How do we do business with Scandinavia?

Many people may not know this, or it may come across as surprising that culturally Scandinavia is an exotic, exciting and very different place from what we perceive. For instance, when most people refer to Scandinavia assuming it includes Iceland and Finland. However, in Nordic languages, the word Scandinavia refers only to Norway, Denmark, and Sweden. So, before moving any further, it is important to state that we shouldn’t confuse Nordic countries, i.e., Iceland, Finland, Denmark, Sweden, and Norway, with specifically Scandinavia which only includes Denmark, Norway, and Sweden, the whole Scandinavian Peninsula.

The culture and equality

It is common to find senior leaders and interns hashing out ideas on the same table. It is just as familiar as IKEA’s founder Ingvar Kamprad, seen taking the bus and feasting on lingonberry jam and meatballs in his very own canteen.
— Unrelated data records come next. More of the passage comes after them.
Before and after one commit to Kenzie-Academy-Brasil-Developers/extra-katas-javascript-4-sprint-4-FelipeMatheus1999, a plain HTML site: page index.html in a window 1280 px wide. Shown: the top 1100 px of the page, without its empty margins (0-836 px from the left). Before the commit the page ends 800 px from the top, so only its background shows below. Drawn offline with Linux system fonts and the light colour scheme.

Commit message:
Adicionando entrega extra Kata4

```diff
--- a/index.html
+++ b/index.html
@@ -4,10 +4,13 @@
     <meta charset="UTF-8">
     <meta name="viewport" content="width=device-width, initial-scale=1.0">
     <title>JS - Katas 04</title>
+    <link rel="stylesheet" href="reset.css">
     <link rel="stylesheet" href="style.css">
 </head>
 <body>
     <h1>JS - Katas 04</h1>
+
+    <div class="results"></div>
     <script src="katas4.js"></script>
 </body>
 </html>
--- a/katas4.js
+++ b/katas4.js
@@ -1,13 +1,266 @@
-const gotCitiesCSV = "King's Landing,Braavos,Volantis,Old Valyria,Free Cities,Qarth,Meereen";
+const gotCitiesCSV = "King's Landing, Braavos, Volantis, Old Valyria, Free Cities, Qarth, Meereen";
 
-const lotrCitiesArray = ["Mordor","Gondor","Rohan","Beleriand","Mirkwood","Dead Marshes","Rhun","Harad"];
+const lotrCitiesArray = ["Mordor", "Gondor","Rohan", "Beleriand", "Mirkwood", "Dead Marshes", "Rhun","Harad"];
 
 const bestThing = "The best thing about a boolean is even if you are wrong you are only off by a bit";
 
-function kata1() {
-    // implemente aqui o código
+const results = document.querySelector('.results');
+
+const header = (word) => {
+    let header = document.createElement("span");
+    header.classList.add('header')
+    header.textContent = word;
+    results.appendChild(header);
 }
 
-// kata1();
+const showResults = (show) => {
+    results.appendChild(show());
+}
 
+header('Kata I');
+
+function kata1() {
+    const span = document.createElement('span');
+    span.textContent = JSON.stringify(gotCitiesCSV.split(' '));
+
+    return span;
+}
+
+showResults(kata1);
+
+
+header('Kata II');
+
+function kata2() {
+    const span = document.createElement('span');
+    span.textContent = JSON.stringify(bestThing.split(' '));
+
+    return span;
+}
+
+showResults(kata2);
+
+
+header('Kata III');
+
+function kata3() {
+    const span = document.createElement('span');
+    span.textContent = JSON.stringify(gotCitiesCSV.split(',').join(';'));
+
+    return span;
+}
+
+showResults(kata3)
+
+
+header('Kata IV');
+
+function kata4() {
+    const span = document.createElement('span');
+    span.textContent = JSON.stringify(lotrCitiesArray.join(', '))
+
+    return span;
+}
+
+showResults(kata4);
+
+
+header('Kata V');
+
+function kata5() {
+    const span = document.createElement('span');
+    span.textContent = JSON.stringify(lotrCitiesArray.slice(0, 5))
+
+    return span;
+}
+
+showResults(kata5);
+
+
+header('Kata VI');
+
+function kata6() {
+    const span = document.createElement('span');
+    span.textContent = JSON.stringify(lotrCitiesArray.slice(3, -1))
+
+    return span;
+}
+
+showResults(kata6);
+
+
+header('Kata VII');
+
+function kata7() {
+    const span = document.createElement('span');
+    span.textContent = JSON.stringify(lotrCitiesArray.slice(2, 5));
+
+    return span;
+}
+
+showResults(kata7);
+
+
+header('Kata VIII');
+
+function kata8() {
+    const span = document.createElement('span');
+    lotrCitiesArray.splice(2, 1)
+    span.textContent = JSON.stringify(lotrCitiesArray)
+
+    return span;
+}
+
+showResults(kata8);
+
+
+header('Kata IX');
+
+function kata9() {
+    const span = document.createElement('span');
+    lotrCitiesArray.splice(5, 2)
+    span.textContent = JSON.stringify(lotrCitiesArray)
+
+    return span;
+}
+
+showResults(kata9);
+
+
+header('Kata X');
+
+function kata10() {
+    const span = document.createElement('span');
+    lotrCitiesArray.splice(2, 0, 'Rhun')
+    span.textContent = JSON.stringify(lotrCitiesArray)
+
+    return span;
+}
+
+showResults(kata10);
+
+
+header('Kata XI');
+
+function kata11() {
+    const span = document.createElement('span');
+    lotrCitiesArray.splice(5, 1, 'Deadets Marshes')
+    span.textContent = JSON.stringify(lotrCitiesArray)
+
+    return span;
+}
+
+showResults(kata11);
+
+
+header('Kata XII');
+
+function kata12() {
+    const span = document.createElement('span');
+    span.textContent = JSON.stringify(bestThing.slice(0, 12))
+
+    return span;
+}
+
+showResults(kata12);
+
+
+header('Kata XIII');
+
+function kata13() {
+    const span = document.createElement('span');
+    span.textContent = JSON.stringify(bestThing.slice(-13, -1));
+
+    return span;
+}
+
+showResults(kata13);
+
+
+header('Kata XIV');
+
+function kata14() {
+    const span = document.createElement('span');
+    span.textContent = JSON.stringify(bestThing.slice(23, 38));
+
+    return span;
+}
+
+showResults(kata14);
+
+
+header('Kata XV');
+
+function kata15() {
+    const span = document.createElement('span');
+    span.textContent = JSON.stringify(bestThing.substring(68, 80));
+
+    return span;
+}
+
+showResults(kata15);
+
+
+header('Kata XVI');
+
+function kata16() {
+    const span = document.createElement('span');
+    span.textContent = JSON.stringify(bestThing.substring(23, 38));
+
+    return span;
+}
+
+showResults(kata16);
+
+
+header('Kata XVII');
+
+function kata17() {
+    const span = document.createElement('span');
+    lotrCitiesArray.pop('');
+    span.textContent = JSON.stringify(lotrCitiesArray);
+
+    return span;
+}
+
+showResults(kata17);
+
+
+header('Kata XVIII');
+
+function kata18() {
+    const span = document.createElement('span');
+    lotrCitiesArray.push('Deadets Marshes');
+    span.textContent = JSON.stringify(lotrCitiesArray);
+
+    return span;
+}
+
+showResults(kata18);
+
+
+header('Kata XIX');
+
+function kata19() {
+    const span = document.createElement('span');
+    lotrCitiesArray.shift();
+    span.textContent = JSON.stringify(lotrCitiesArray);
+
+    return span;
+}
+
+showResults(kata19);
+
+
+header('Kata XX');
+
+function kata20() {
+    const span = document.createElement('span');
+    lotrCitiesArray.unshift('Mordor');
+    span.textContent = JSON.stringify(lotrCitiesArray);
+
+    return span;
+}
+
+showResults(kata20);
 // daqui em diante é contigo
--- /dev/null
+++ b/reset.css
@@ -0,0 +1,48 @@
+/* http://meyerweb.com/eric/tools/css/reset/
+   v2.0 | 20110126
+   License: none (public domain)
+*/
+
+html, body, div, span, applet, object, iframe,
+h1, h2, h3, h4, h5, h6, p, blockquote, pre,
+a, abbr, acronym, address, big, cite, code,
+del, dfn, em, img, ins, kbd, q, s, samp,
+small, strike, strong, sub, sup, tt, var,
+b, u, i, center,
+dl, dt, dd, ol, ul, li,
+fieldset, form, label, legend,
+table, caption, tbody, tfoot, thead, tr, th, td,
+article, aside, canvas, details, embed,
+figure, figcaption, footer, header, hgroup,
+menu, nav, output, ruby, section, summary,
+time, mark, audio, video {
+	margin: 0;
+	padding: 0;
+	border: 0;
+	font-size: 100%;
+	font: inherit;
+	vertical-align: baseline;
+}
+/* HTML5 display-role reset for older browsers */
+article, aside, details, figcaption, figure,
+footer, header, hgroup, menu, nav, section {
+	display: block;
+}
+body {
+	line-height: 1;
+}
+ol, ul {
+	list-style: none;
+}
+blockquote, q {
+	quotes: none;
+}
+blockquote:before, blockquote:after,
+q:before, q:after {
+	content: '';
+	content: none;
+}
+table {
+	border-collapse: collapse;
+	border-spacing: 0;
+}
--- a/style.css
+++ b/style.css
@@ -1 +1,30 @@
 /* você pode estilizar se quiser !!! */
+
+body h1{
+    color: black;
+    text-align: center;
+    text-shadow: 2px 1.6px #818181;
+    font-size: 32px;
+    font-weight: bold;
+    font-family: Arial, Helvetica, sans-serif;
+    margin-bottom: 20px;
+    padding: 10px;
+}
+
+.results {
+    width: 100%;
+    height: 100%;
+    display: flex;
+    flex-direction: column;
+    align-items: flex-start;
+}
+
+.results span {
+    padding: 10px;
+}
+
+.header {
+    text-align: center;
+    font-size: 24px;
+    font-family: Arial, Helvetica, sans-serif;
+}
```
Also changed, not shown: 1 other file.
Lots of freedom but with big responsibility

In Scandinavia, independent thinking and self-governance are taught since childhood. Everyone has to be independent and has the ability to think critically. Classrooms unlike in other parts of the world don’t comprise of a hierarchy; the same goes for families. Apparently, that does not mean there is chaos, but that does mean that everyone gets an equal chance to discuss ideas. Plus, whether it is the workplace or a university people are not used to getting micro-managed. So, employees don’t expect that employers will be on their back reminding them of every task.

However, all this freedom does come with great responsibility since everyone is required to do their part. Equality is a huge part of the business culture, and everyone has to get an equal chance.

Scandinavians offer the negative with the positive first

While Scandinavians are very open communicators but they are polite and careful. They will never outright say that they don’t like something and so it takes some time to get used to understanding their message. In most cases, they will find a couple of positive points and then weave them in with the negative ones. For instance: “The play has a very good start, the characters are strong, but you should work more on building a strong storyline.” So, it’s important to be aware of the nuances.

They under promise and overdeliver

In Scandinavian culture, bragging is something that’s not considered professional. There is a term “Janteloven.” It is based on the societal law of Jante, which is a law describing how all Scandinavians should behave by putting the needs of others before their own. Business partners need to rely on each other and honesty is precious. So, its fine to underpromise and overdeliver because that’s what they expect.

Scandinavian leaders are often cautious about importing what they see as self-aggrandizing recognition programs. Mismatches and misunderstandings can cause if anything the programs to backfire or utterly fail in the workplace. So, Scandinavian employers will rarely personally praise a specific employee, or deliver a reward to just one person especially when there is a team which should be credited. Some may see that as a lack of gratitude but in Scandinavia it is one of their hallmarks of equality.